The hypothesis of decreased nitric oxide (NO) bioavailability in sickle cell disease (SCD) proposes that multiple factors leading to decreased NO production and increased consumption contributes to vaso-occlusion, pulmonary hypertension, and pain. The anion nitrite is central to NO physiology as it is an end product of NO metabolism and serves as a reservoir for NO formation. However, there is little data on nitrite levels in SCD patients and its relationship to pain phenotype. We measured nitrite in SCD subjects and examined its relationship to SCD pain. In SCD subjects, median whole blood, red blood cell and plasma nitrite levels were higher than in controls, and were not associated with pain burden. Similarly, Townes and BERK homozygous SCD mice had elevated blood nitrite. Additionally, in red blood cells and plasma from SCD subjects and in blood and kidney from Townes homozygous mice, levels of cyclic guanosine monophosphate (cGMP) were higher compared to controls. In vitro, hemoglobin concentration, rather than sickle hemoglobin, was responsible for nitrite metabolism rate. In vivo, inhibition of NO synthases and xanthine oxidoreductase decreased nitrite levels in homozygotes but not in control mice. Long-term nitrite treatment in SCD mice further elevated blood nitrite and cGMP, worsened anemia, decreased platelets, and did not change pain response. These data suggest that SCD in humans and animals is associated with increased nitrite/NO availability, which is unrelated to pain phenotype. These findings might explain why multiple clinical trials aimed at increasing NO availability in SCD patients failed to improve pain outcomes.

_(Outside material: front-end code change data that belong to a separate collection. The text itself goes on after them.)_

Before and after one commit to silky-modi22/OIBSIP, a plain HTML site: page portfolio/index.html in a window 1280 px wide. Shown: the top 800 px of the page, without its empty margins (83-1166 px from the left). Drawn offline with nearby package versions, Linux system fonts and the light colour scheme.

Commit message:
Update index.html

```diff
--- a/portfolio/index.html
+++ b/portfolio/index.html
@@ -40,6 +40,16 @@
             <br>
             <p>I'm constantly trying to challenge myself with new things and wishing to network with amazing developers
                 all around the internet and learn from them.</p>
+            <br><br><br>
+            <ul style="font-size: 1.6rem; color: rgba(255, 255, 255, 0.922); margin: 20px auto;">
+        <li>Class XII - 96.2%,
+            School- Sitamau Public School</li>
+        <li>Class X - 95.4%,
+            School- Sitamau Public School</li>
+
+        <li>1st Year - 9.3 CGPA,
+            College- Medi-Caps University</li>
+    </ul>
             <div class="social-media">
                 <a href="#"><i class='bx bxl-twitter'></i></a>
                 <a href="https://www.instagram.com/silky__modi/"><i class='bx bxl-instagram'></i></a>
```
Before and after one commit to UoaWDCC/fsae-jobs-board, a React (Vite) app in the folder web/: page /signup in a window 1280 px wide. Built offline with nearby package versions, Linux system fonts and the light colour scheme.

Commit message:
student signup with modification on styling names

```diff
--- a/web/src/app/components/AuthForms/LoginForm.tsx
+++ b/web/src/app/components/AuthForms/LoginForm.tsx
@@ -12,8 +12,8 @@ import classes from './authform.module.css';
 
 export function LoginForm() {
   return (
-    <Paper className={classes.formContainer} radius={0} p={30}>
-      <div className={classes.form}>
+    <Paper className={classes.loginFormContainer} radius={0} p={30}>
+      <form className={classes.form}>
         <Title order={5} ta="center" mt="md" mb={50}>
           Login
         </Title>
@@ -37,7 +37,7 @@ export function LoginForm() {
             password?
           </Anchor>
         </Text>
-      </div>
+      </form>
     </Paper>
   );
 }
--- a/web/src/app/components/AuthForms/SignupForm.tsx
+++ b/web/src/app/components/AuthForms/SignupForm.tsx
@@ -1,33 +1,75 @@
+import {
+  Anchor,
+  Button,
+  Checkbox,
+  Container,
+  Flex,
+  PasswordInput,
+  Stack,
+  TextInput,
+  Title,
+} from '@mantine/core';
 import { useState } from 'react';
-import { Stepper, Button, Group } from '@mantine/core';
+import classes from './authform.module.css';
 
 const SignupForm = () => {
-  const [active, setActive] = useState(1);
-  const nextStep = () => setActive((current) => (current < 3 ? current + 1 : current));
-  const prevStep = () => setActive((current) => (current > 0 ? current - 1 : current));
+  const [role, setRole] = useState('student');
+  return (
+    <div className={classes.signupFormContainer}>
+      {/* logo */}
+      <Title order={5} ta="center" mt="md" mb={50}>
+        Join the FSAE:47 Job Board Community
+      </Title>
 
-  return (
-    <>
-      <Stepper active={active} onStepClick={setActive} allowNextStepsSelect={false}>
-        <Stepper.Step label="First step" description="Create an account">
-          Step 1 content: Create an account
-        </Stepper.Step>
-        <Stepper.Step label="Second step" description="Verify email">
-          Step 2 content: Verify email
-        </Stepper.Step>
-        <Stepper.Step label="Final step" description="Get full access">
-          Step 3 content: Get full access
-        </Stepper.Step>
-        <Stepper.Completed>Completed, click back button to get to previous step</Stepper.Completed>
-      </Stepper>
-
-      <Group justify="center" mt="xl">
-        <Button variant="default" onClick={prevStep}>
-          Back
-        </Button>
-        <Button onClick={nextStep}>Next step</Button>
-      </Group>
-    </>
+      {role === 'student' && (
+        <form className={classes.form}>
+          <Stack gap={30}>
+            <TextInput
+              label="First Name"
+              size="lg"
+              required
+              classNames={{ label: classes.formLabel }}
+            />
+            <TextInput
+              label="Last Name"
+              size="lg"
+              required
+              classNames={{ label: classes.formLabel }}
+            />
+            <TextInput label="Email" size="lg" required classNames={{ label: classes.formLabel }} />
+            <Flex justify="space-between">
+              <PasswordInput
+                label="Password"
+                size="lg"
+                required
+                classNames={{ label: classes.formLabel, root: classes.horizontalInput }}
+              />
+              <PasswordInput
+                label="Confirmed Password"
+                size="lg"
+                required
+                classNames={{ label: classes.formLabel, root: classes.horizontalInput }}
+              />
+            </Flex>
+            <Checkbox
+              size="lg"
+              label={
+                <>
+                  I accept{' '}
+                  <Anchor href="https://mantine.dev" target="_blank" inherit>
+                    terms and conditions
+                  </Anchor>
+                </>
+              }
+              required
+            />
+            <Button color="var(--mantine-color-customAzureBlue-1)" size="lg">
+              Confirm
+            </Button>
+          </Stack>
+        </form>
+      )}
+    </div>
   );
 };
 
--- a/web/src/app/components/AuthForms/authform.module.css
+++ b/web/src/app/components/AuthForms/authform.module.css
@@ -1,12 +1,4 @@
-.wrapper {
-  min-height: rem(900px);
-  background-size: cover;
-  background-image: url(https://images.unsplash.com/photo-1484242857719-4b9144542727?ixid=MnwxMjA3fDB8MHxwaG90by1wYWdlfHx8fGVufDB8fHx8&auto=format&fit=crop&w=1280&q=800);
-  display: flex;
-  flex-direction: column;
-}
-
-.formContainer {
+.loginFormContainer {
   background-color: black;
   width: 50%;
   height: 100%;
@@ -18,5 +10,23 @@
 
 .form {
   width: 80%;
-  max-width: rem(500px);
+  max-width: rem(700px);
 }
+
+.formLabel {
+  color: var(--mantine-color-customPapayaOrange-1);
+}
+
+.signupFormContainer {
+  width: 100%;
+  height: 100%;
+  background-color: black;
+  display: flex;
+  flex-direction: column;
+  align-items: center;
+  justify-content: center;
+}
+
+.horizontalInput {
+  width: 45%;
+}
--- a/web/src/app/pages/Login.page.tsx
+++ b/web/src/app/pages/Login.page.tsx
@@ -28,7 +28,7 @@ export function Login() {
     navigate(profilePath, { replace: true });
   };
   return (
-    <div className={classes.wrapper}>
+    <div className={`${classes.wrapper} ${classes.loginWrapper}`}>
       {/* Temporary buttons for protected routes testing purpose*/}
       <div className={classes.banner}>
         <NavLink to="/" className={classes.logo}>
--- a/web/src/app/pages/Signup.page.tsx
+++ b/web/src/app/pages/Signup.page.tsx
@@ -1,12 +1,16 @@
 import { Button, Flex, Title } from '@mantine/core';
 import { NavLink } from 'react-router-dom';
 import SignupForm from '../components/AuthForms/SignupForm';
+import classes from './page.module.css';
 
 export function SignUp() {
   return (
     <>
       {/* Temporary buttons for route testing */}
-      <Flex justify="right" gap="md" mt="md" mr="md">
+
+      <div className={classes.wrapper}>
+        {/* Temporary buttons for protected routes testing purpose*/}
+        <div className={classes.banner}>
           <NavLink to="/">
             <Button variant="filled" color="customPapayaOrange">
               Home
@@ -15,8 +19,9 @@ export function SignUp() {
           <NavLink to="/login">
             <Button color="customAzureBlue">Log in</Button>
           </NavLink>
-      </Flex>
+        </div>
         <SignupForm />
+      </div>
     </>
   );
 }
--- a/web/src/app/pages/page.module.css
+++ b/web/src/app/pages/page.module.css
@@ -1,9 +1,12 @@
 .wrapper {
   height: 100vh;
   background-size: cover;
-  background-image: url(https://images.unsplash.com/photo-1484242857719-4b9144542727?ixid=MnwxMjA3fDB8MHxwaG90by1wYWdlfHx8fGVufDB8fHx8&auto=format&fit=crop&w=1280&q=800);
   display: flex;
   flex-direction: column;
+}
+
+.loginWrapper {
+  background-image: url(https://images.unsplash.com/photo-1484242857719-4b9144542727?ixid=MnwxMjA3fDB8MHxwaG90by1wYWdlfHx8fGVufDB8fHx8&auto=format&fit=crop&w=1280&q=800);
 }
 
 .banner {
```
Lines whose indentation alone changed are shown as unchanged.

Keywords: Hemoglobin; Kidney; Nitric oxide; Nitrite; Sickle cell disease; cGMP.
Published by Elsevier Inc.